— EXERCISE REQUIREMENTS —
Filter the entries down to the lines holding "center", then copy those lines.

— Front-end code edit data —
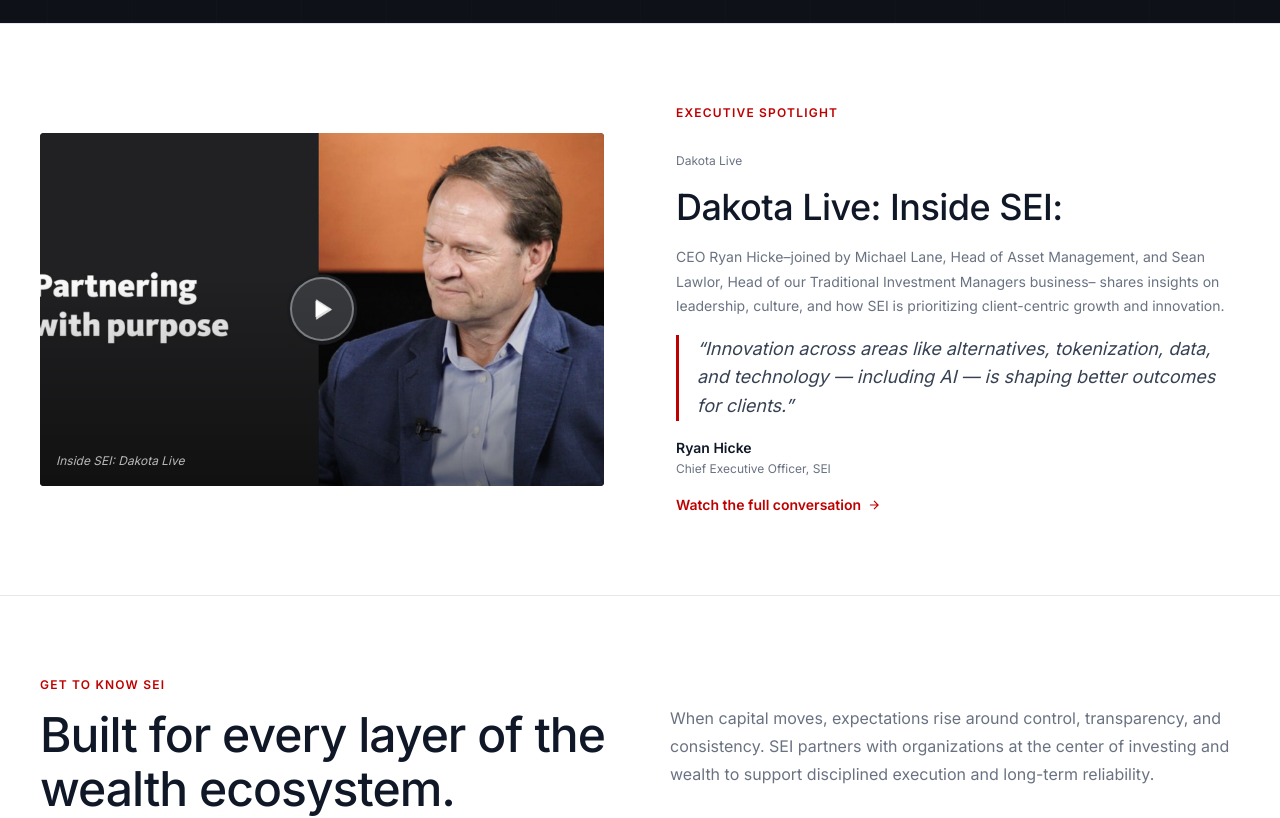
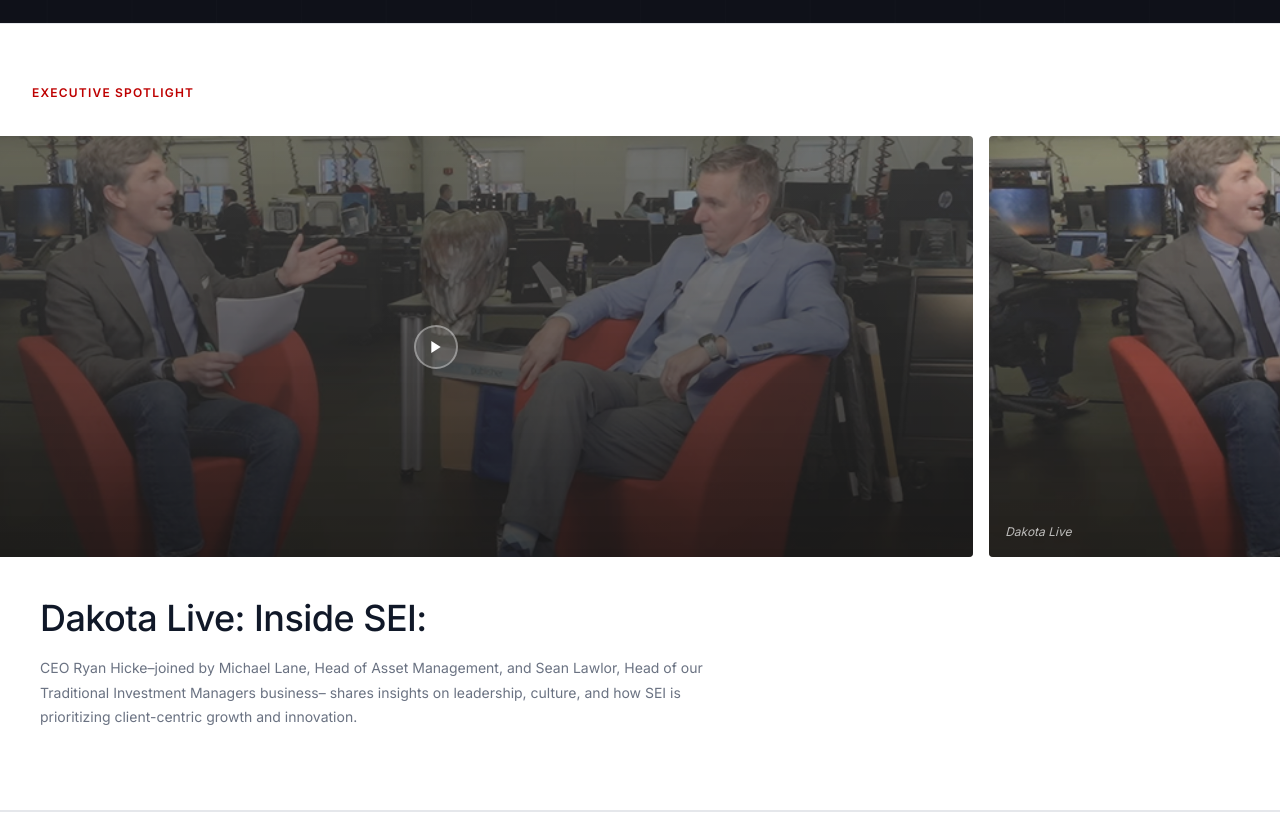
Before and after one commit to marvoey/sei-demo-nextjs, a Next.js app: page / in a window 1280 px wide. Shown: the part 700-1518 px from the top of the page. Built offline with nearby package versions, Linux system fonts and the light colour scheme; no server answers; grey boxes are pictures that could not be loaded.

Commit message:
Homepage updates

```diff
--- a/app/2-bd-breakaway/page.tsx
+++ b/app/2-bd-breakaway/page.tsx
@@ -28,11 +28,7 @@
         variant="orange"
         ctas={<></>}
       />
-      <ExecutiveSpotlight
-        data={executiveSpotlight}
-        image="/dakota-live-interview.png"
-        imageLabel="Dakota Live: Randy Morris, CFP®"
-      />
+      <ExecutiveSpotlight data={executiveSpotlight} />
       {suggestedContent && <SuggestedContent cards={suggestedContent} />}
       {businessAudit && <BusinessAudit data={businessAudit} backgroundImage="/journey-2/OrangeSection.png" />}
       <ExpertInsights />
--- a/app/[segment]/page.tsx
+++ b/app/[segment]/page.tsx
@@ -55,11 +55,7 @@
       />
       {content.suggestedContent && <SuggestedContent cards={content.suggestedContent} />}
       {content.executiveSpotlight && (
-        <ExecutiveSpotlight
-          data={content.executiveSpotlight}
-          imageLabel={isBD ? 'Dakota Live: Advisor Stories' : 'Inside SEI: Dakota Live'}
-          image="/dakota-live-interview.png"
-        />
+        <ExecutiveSpotlight data={content.executiveSpotlight} />
       )}
       <ExpertInsights />
       {content.personalizationPrompt && <PersonalizeFurther data={content.personalizationPrompt} />}
--- a/app/_components/ExecutiveSpotlight.tsx
+++ b/app/_components/ExecutiveSpotlight.tsx
@@ -1,45 +1,103 @@
+'use client'
+
+import { useRef, useState, useEffect } from 'react'
 import type { SpotlightData } from '@/lib/types'
+
+const VIDEOS = [
+  { id: 'FjqXhetY45A', label: 'Dakota Live', cover: '/journey-2/Image (Inside SEI_ Dakota Live Interview).png' },
+  { id: 'FjqXhetY45A', label: 'Dakota Live', cover: '/journey-2/Image (Inside SEI_ Dakota Live Interview).png' },
+  { id: 'FjqXhetY45A', label: 'Dakota Live', cover: '/journey-2/Image (Inside SEI_ Dakota Live Interview).png' },
+]
 
 interface Props {
   data: SpotlightData
-  imageLabel?: string
-  image?: string
 }
 
-export default function ExecutiveSpotlight({ data, imageLabel = 'Inside SEI: Dakota Live', image }: Props) {
+export default function ExecutiveSpotlight({ data }: Props) {
+  const trackRef = useRef<HTMLDivElement>(null)
+  const [active, setActive] = useState(1)
+  const [playing, setPlaying] = useState<number | null>(null)
+
+  const scrollToCard = (index: number) => {
+    const track = trackRef.current
+    if (!track) return
+    const card = track.children[index] as HTMLElement
+    if (!card) return
+    const scrollLeft = card.offsetLeft - (track.clientWidth - card.offsetWidth) / 2
+    track.scrollTo({ left: scrollLeft, behavior: 'smooth' })
+  }
+
+  useEffect(() => {
+    scrollToCard(active)
+  }, [active])
+
+  const activateCard = (i: number) => {
+    setPlaying(null)
+    setActive(i)
+  }
+
+  const handlePlayClick = (i: number, e: React.MouseEvent) => {
+    e.stopPropagation()
+    if (i !== active) {
+      setPlaying(null)
+      setActive(i)
+      setTimeout(() => setPlaying(i), 480)
+    } else {
+      setPlaying(i)
+    }
+  }
+
   return (
-    <section className="spotlight section">
-      <div className="container">
-        <div className="spotlight-inner">
-          <div className="spotlight-image">
-            {image && <img src={image} alt={imageLabel} className="spotlight-img" />}
-            <div className="spotlight-image-overlay" />
-            <button className="spotlight-play" aria-label="Play video">
-              <svg width="22" height="22" viewBox="0 0 24 24" fill="white">
-                <polygon points="5,3 19,12 5,21" />
-              </svg>
-            </button>
-            <span className="spotlight-image-label">{imageLabel}</span>
+    <>
+      <section className="spotlight">
+        <div className="section-eyebrow">{data.eyebrow}</div>
+
+        <div className="spotlight-carousel-outer">
+          <div ref={trackRef} className="spotlight-carousel-track">
+            {VIDEOS.map((video, i) => (
+              <div
+                key={i}
+                className={`spotlight-card${i === active ? ' spotlight-card--active' : ''}`}
+                onClick={() => i !== active && activateCard(i)}
+              >
+                {playing === i ? (
+                  <iframe
+                    className="spotlight-card-iframe"
+                    src={`https://www.youtube.com/embed/${video.id}?autoplay=1&rel=0`}
+                    allow="autoplay; encrypted-media; fullscreen"
+                    allowFullScreen
+                    title={video.label}
+                  />
+                ) : (
+                  <>
+                    <img src={video.cover} alt={video.label} className="spotlight-card-img" />
+                    <div className="spotlight-card-overlay" />
+                    <button
+                      className="spotlight-card-play"
+                      aria-label="Play video"
+                      onClick={(e) => handlePlayClick(i, e)}
+                    >
+                      <svg width="22" height="22" viewBox="0 0 24 24" fill="white">
+                        <polygon points="5,3 19,12 5,21" />
+                      </svg>
+                    </button>
+                    <span className="spotlight-card-label">{video.label}</span>
+                  </>
+                )}
+              </div>
+            ))}
           </div>
-          <div className="spotlight-meta">
-            <div className="section-eyebrow">{data.eyebrow}</div>
-            <div className="spotlight-label">{data.tag}</div>
+        </div>
+      </section>
+
+      <div className="spotlight-below">
+        <div className="container">
+          <div className="spotlight-text">
             <h2 className="spotlight-headline">{data.headline}</h2>
             <p className="spotlight-body">{data.body}</p>
-            <blockquote className="spotlight-quote">&ldquo;{data.quote}&rdquo;</blockquote>
-            <div className="spotlight-attribution">
-              <span className="spotlight-attribution-name">{data.attribution}</span>
-              <span className="spotlight-attribution-title">{data.attributionTitle}</span>
-            </div>
-            <a href="#" className="spotlight-cta">
-              {data.cta}
-              <svg width="14" height="14" viewBox="0 0 24 24" fill="none" stroke="currentColor" strokeWidth="2">
-                <path d="M5 12h14M12 5l7 7-7 7" />
-              </svg>
-            </a>
           </div>
         </div>
       </div>
-    </section>
+    </>
   )
 }
--- a/app/globals.css
+++ b/app/globals.css
@@ -209,24 +209,49 @@
 .hero-ctas { display: flex; align-items: center; gap: 16px; flex-wrap: wrap; }
 
 /* ─── Executive Spotlight ─── */
-.spotlight { background: white; border-top: 1px solid var(--border); }
-.spotlight-inner { display: grid; grid-template-columns: 1fr 1fr; gap: 72px; align-items: center; }
-.spotlight-image {
-  background: linear-gradient(150deg, #1e2540 0%, #0f1119 100%);
-  border-radius: 4px; aspect-ratio: 16/10; display: flex; align-items: center;
-  justify-content: center; position: relative; overflow: hidden;
+.spotlight {
+  display: flex; flex-direction: column; align-items: flex-start;
+  height: 534px; padding: 60px 32px 0; flex-shrink: 0; align-self: stretch;
+  background: white; border-top: 1px solid var(--border);
 }
-.spotlight-img { position: absolute; inset: 0; width: 100%; height: 100%; object-fit: cover; }
-.spotlight-image-overlay { position: absolute; inset: 0; background: linear-gradient(0deg, rgba(0,0,0,.5) 0%, transparent 60%); }
-.spotlight-image-label { position: absolute; bottom: 16px; left: 16px; color: rgba(255,255,255,.7); font-size: 12px; font-style: italic; }
-.spotlight-play {
+.spotlight-carousel-outer {
+  flex: 1; min-height: 0; overflow: hidden;
+  margin-top: 20px; margin-left: -32px; width: calc(100% + 64px);
+}
+.spotlight-carousel-track {
+  display: flex; gap: 16px; overflow-x: scroll; scrollbar-width: none;
+  -webkit-overflow-scrolling: touch; position: relative; height: 100%;
+}
+.spotlight-carousel-track::-webkit-scrollbar { display: none; }
+.spotlight-card {
+  flex: 0 0 84%; height: 100%; border-radius: 4px; overflow: hidden;
+  position: relative; cursor: pointer; flex-shrink: 0;
+}
+.spotlight-card:first-child { margin-left: 32px; }
+.spotlight-card:last-child { margin-right: 32px; }
+.spotlight-card--active { cursor: default; }
+.spotlight-card-img {
+  position: absolute; inset: 0; width: 100%; height: 100%; object-fit: cover;
+  transition: filter 0.35s;
+}
+.spotlight-card:not(.spotlight-card--active) .spotlight-card-img { filter: brightness(0.6); }
+.spotlight-card-overlay {
+  position: absolute; inset: 0;
+  background: linear-gradient(180deg, rgba(0,0,0,.05) 0%, rgba(0,0,0,.55) 100%);
+}
+.spotlight-card-label { position: absolute; bottom: 16px; left: 16px; color: rgba(255,255,255,.7); font-size: 12px; font-style: italic; z-index: 2; }
+.spotlight-card-play {
+  position: absolute; top: 50%; left: 50%; transform: translate(-50%, -50%);
   width: 64px; height: 64px; border-radius: 50%; background: rgba(255,255,255,.12);
   border: 2px solid rgba(255,255,255,.35); display: flex; align-items: center;
-  justify-content: center; cursor: pointer; transition: all .2s; position: relative; z-index: 1;
+  justify-content: center; cursor: pointer; transition: background .2s, transform .2s; z-index: 2;
 }
-.spotlight-play:hover { background: rgba(255,255,255,.22); transform: scale(1.05); }
-.spotlight-meta { display: flex; flex-direction: column; gap: 16px; }
-.spotlight-label { font-size: 12px; color: var(--text-500); }
+.spotlight-card-play:hover { background: rgba(255,255,255,.22); transform: translate(-50%, -50%) scale(1.06); }
+.spotlight-card:not(.spotlight-card--active) .spotlight-card-play { width: 44px; height: 44px; }
+.spotlight-card:not(.spotlight-card--active) .spotlight-card-play svg { width: 16px; height: 16px; }
+.spotlight-card-iframe { position: absolute; inset: 0; width: 100%; height: 100%; border: none; }
+.spotlight-below { background: white; padding: 40px 0 80px; border-bottom: 1px solid var(--border); }
+.spotlight-text { max-width: 700px; display: flex; flex-direction: column; gap: 16px; }
 .spotlight-headline { font-size: 36px; font-weight: 500; color: var(--text-900); line-height: 1.2; letter-spacing: -.015em; }
 .spotlight-body { font-size: 14px; color: var(--text-500); line-height: 1.75; }
 .spotlight-quote {
@@ -350,27 +375,41 @@
 .insight-author-title { font-size: 12px; color: var(--text-500); margin-top: 2px; }
 
 /* ─── Stay Connected ─── */
-.stay-connected { background: var(--navy); padding: 80px 0; }
+.stay-connected {
+  background: #3c3c46 url('/StayConnected.png') center/cover no-repeat;
+  padding: 80px 0;
+}
 .stay-inner { display: grid; grid-template-columns: 1fr 1fr; gap: 80px; align-items: center; }
-.stay-eyebrow { font-size: 12px; font-weight: 600; color: var(--red); text-transform: uppercase; letter-spacing: .1em; margin-bottom: 12px; }
-.stay-headline { font-size: 36px; font-weight: 500; color: white; line-height: 1.2; margin-bottom: 14px; letter-spacing: -.015em; }
-.stay-body { font-size: 16px; color: rgba(255,255,255,.55); line-height: 1.75; }
-.stay-form { display: flex; flex-direction: column; gap: 10px; }
-.stay-form-label { font-size: 14px; font-weight: 500; color: rgba(255,255,255,.75); }
+.stay-copy { display: flex; flex-direction: column; }
+.stay-eyebrow {
+  display: flex; align-items: center; gap: 10px;
+  font-size: 12px; font-weight: 600; color: white;
+  text-transform: uppercase; letter-spacing: .1em; margin-bottom: 20px;
+}
+.stay-eyebrow-dash { display: inline-block; width: 24px; height: 2px; background: var(--red); flex-shrink: 0; }
+.stay-headline { font-size: 48px; font-weight: 500; color: white; line-height: 1.1; margin-bottom: 16px; letter-spacing: -.02em; }
+.stay-body { font-size: 15px; color: rgba(255,255,255,.6); line-height: 1.75; }
+.stay-card {
+  background: rgba(255,255,255,.06); border: 1px solid rgba(255,255,255,.1);
+  border-radius: 8px; padding: 28px;
+}
+.stay-form { display: flex; flex-direction: column; gap: 12px; }
+.stay-form-label { font-size: 14px; font-weight: 500; color: rgba(255,255,255,.6); }
 .stay-form-input {
-  padding: 11px 14px; border: 1px solid rgba(255,255,255,.15);
-  background: rgba(255,255,255,.06); color: white; border-radius: 2px;
+  padding: 13px 16px; border: 1px solid rgba(255,255,255,.15);
+  background: rgba(255,255,255,.08); color: white; border-radius: 4px;
   font-size: 14px; width: 100%; transition: border-color .15s;
   font-family: inherit;
 }
 .stay-form-input::placeholder { color: rgba(255,255,255,.3); }
-.stay-form-input:focus { outline: none; border-color: rgba(255,255,255,.35); }
+.stay-form-input:focus { outline: none; border-color: rgba(255,255,255,.4); }
 .stay-form-btn {
-  padding: 11px 22px; background: var(--red); color: white;
-  font-size: 14px; font-weight: 600; border-radius: 2px; align-self: flex-start; transition: background .15s;
+  display: flex; align-items: center; justify-content: center; gap: 8px;
+  padding: 14px 22px; background: #00c4d4; color: white; width: 100%;
+  font-size: 15px; font-weight: 600; border-radius: 4px; transition: background .15s;
 }
-.stay-form-btn:hover { background: #9a0000; }
-.stay-form-legal { font-size: 12px; color: rgba(255,255,255,.3); line-height: 1.6; }
+.stay-form-btn:hover { background: #00afc0; }
+.stay-form-legal { font-size: 12px; color: rgba(255,255,255,.35); line-height: 1.6; }
 
 /* ─── Footer ─── */
 .footer { background: var(--charcoal); padding: 64px 0 0; }
@@ -674,8 +713,13 @@
   .cms-bar-actions { display: none; }
 
   /* Spotlight */
-  .spotlight-inner { grid-template-columns: 1fr; gap: 32px; }
+  .spotlight { height: 320px; padding: 40px 20px 0; }
+  .spotlight-carousel-outer { margin-left: -20px; width: calc(100% + 40px); }
+  .spotlight-card { flex: 0 0 85%; }
+  .spotlight-card:first-child { margin-left: 20px; }
+  .spotlight-card:last-child { margin-right: 20px; }
   .spotlight-headline { font-size: 28px; }
+  .spotlight-below { padding: 28px 0 48px; }
 
   /* Know SEI */
   .know-sei-header { grid-template-columns: 1fr; gap: 20px; }
@@ -707,13 +751,18 @@
   .by-numbers-bars-grid { grid-template-columns: 1fr 1fr; padding: 0 20px; }
 
   /* Expert Insights */
-  .insights-grid { grid-template-columns: 1fr; }
+  .insights-grid { grid-template-columns: 1fr; gap: 12px; }
   .insights-header { flex-direction: column; align-items: flex-start; gap: 12px; }
   .insights-headline { font-size: 28px; }
+  .insight-card { flex-direction: row; min-height: 110px; }
+  .insight-card-image { width: 100px; flex-shrink: 0; aspect-ratio: unset; }
+  .insight-card-body { padding: 14px; gap: 4px; }
+  .insight-excerpt { display: none; }
+  .insight-author { padding-top: 8px; margin-top: 4px; }
 
   /* Stay Connected */
-  .stay-inner { grid-template-columns: 1fr; gap: 36px; }
-  .stay-headline { font-size: 28px; }
+  .stay-inner { grid-template-columns: 1fr; gap: 32px; }
+  .stay-headline { font-size: 32px; }
 
   /* Footer */
   .footer-grid { grid-template-columns: 1fr 1fr; gap: 24px; }
--- a/app/page.tsx
+++ b/app/page.tsx
@@ -36,7 +36,7 @@
         subheadline="Explore integrated solutions that align investing, operations, and insight at enterprise scale."
         video="/hero-video.mp4"
       />
-      <ExecutiveSpotlight data={DEFAULT_SPOTLIGHT} image="/dakota-live-interview.png" />
+      <ExecutiveSpotlight data={DEFAULT_SPOTLIGHT} />
       <GetToKnowSEI />
       <TrustedBy />
       <ByNumbers />
```
Also changed, not shown: app/_components/StayConnected.tsx (+17 -7 lines), public/StayConnected.png (added), public/journey-2/Image (Inside SEI_ Dakota Live Interview).png (added).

— PROBLEM SOLUTION —
 .hero-ctas { display: flex; align-items: center; gap: 16px; flex-wrap: wrap; }
-.spotlight-inner { display: grid; grid-template-columns: 1fr 1fr; gap: 72px; align-items: center; }
-  border-radius: 4px; aspect-ratio: 16/10; display: flex; align-items: center;
-  justify-content: center; position: relative; overflow: hidden;
   border: 2px solid rgba(255,255,255,.35); display: flex; align-items: center;
-  justify-content: center; cursor: pointer; transition: all .2s; position: relative; z-index: 1;
+  justify-content: center; cursor: pointer; transition: background .2s, transform .2s; z-index: 2;
+  background: #3c3c46 url('/StayConnected.png') center/cover no-repeat;
 .stay-inner { display: grid; grid-template-columns: 1fr 1fr; gap: 80px; align-items: center; }
+  display: flex; align-items: center; gap: 10px;
+  display: flex; align-items: center; justify-content: center; gap: 8px;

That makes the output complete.